“Libraries have always been important to me. I can remember spending summers in my small hometown library reading for hours. And that is really what I am interested in, how libraries interact with people. I didn’t want to write a dry history of library facts, I wanted to look at the interplay between knowledge and cultures,” said Battles, coordinating editor for the Harvard Library Bulletin at Houghton Library.

Battles’ ruminations about the library first took shape as an article, “Lost in the Stacks: The Decline and Fall of the Universal Library” published in Harper’s Magazine in January 2000. A literary agent read the piece, contacted Battles, and asked him if he thought he could turn it into a book, an idea Battles had already been considering. It took him a little over two years to complete his draft, during which he moved from the HD Push Project to the Harvard Library Bulletin.

“Library: An Unquiet History” explores the creation of libraries, beginning with the clay-tablets of ancient Mesopotamia, and proceeds to the destruction of libraries, culminating in the wars of the 20th century that shamelessly wiped out entire collections. Battles examines the two competing notions of the library’s mission: the library as temple for the best and most beautiful works, and the library as a place where all knowledge is brought together under one roof.

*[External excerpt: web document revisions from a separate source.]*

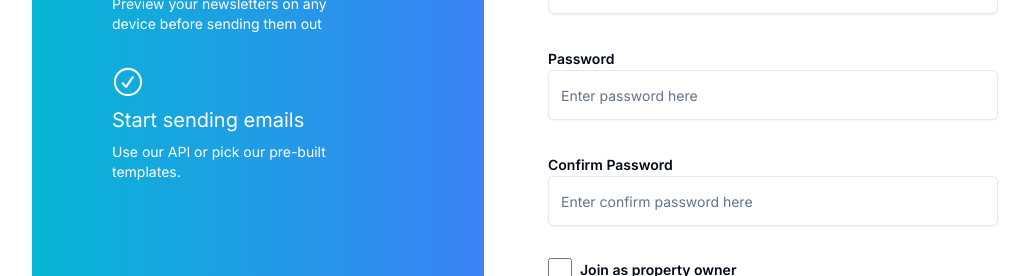
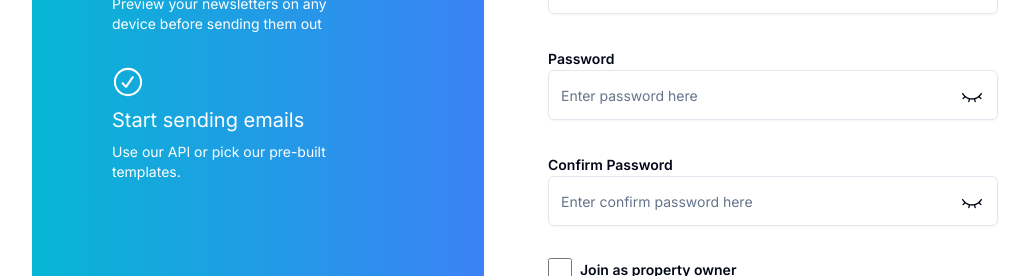
Before and after one commit to satender9586/roomstay, a Next.js app: page /signup in a window 1280 px wide. Shown: the part 310-586 px from the top of the page, without its empty margins (93-1122 px from the left). Built offline with nearby package versions, Linux system fonts and the light colour scheme; no server answers.

Commit message:
add: eye icon on passwords

```diff
--- a/src/app/login/page.jsx
+++ b/src/app/login/page.jsx
@@ -7,12 +7,13 @@ import { useRouter } from "next/navigation";
 import { login } from "../../../api/userApi";
 import { useState } from "react";
 import { setToken } from "../../../utils/auth";
+import { EyeOpenIcon, EyeClosedIcon } from "@radix-ui/react-icons";
 
 const Login = () => {
 
     const router = useRouter();
     const [formValues, setFormValues] = useState({ email: '', password: "" });
-
+    const [showPassword, setShowPassword] = useState(false);
 
     const handleChange = (e) => {
         const { name, value } = e.target;
@@ -29,13 +30,13 @@ const Login = () => {
             return
         }
 
-        const dummyData = {
+        const apiData = {
             "email": formValues.email,
             "password": formValues.password
         }
 
         try {
-            const response = await login(dummyData);
+            const response = await login(apiData);
             if (response.success) {
                 setToken(response.token);
                 router.push("/dashboard")
@@ -62,9 +63,25 @@ const Login = () => {
                                 <Input type="email" name={"email"} value={formValues.email} placeholder="Enter your email address" onChange={handleChange} className="h-[50px]" />
                             </div>
 
-                            <div >
+                            <div>
                                 <Label className=" font-semibold" >Password</Label>
-                                <Input type="password" name={"password"} value={formValues.password} placeholder="Enter password here" onChange={handleChange} className="h-[50px]" />
+
+                                <div className="relative">
+                                    <Input type={showPassword ? "text" : "password"} name={"password"} value={formValues.password} placeholder="Enter password here" onChange={handleChange} className="h-[50px]" />
+
+                                    <div className="absolute h-full flex items-center right-0 top-0 px-4 cursor-pointer" onClick={() => { setShowPassword(!showPassword) }}>
+
+                                        {
+                                            showPassword ? (
+                                                <EyeOpenIcon width={20} height={20} />
+                                            ) : (
+                                                <EyeClosedIcon width={20} height={20} />
+                                            )
+                                        }
+
+                                    </div>
+
+                                </div>
                             </div>
                         </div>
                         <div className="mt-10">
--- a/src/app/signup/page.jsx
+++ b/src/app/signup/page.jsx
@@ -8,15 +8,18 @@ import { signup } from "../../../api/userApi";
 import { useState } from "react";
 import { useDispatch } from 'react-redux';
 import { createAccount } from "../../../redux/reducers/userSlice";
+import { EyeOpenIcon, EyeClosedIcon } from "@radix-ui/react-icons";
 
 const Signup = () => {
     const router = useRouter();
     const dispatch = useDispatch()
 
     const [formValues, setFormValues] = useState({ fName: '', lName: '', email: '', password: '', confirmPassword: '', isAdmin: "" });
+    const [showPassword, setShowPassword] = useState(false);
+    const [showConfirmPassword, setShowConfirmPassword] = useState(false);
 
-    const handleChecked = (e) =>{
-        setFormValues({...formValues, isAdmin: e.target.checked})
+    const handleChecked = (e) => {
+        setFormValues({ ...formValues, isAdmin: e.target.checked })
     }
 
 
@@ -120,25 +123,59 @@ const Signup = () => {
 
                             <div>
                                 <Label className=" font-semibold" >Password</Label>
-                                <Input type="password" placeholder="Enter password here" className="h-[50px]"
+
+                                <div className="relative">
+                                    <Input
+                                        type={showPassword ? "text" : "password"}
+                                        placeholder="Enter password here"
+                                        className="h-[50px]"
                                         name='password'
                                         value={formValues.password}
                                         onChange={handleChange}
                                     />
+
+                                    <div className="absolute h-full flex items-center right-0 top-0 px-4 cursor-pointer" onClick={() => { setShowPassword(!showPassword) }}>
+
+                                        {
+                                            showPassword ? (
+                                                <EyeOpenIcon width={20} height={20} />
+                                            ) : (
+                                                <EyeClosedIcon width={20} height={20} />
+                                            )
+                                        }
+
+                                    </div>
+                                </div>
                             </div>
 
                             <div>
                                 <Label className=" font-semibold" >Confirm Password</Label>
-                                <Input type="password" placeholder="Enter confirm password here" className="h-[50px]"
+
+                                <div className="relative">
+
+                                    <Input type={showConfirmPassword ? "text" : "password"} placeholder="Enter confirm password here" className="h-[50px]"
                                         name='confirmPassword'
                                         value={formValues.confirmPassword}
                                         onChange={handleChange}
                                     />
+                                    <div className="absolute h-full flex items-center right-0 top-0 px-4 cursor-pointer" onClick={() => { setShowConfirmPassword(!showConfirmPassword) }}>
+
+                                        {
+                                            showConfirmPassword ? (
+                                                <EyeOpenIcon width={20} height={20} />
+                                            ) : (
+                                                <EyeClosedIcon width={20} height={20} />
+                                            )
+                                        }
+
+                                    </div>
+
+                                </div>
 
                             </div>
 
                             <div className="flex items-center justify-start gap-2">
-                                <input type="checkbox" className="size-6" checked={formValues.isAdmin} name="isAdmin"  onChange={handleChecked} />
+                                <input type="checkbox" className="size-6" checked={formValues.isAdmin} name="isAdmin" onChange={handleChecked} />
                                 <Label className=" font-semibold" >Join as property owner </Label>
 
                             </div>
```
Lines whose indentation alone changed are shown as unchanged.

He looks at the library in Islam, in the Roman Empire, and in the Middle Ages, across centuries and cultures.

The book ends where it began, in the Widener Stacks. Battles notes, “Much has changed among the massed millions of books in Widener Library since the first time I lost myself in the stacks.” He continues, saying the stacks “inspire more books, goading us [authors] to finish them, to complete the set, to add another book to the collection.” And Battles will. He is currently working on two new books, one documenting the history of Widener Library and the other the history of writing.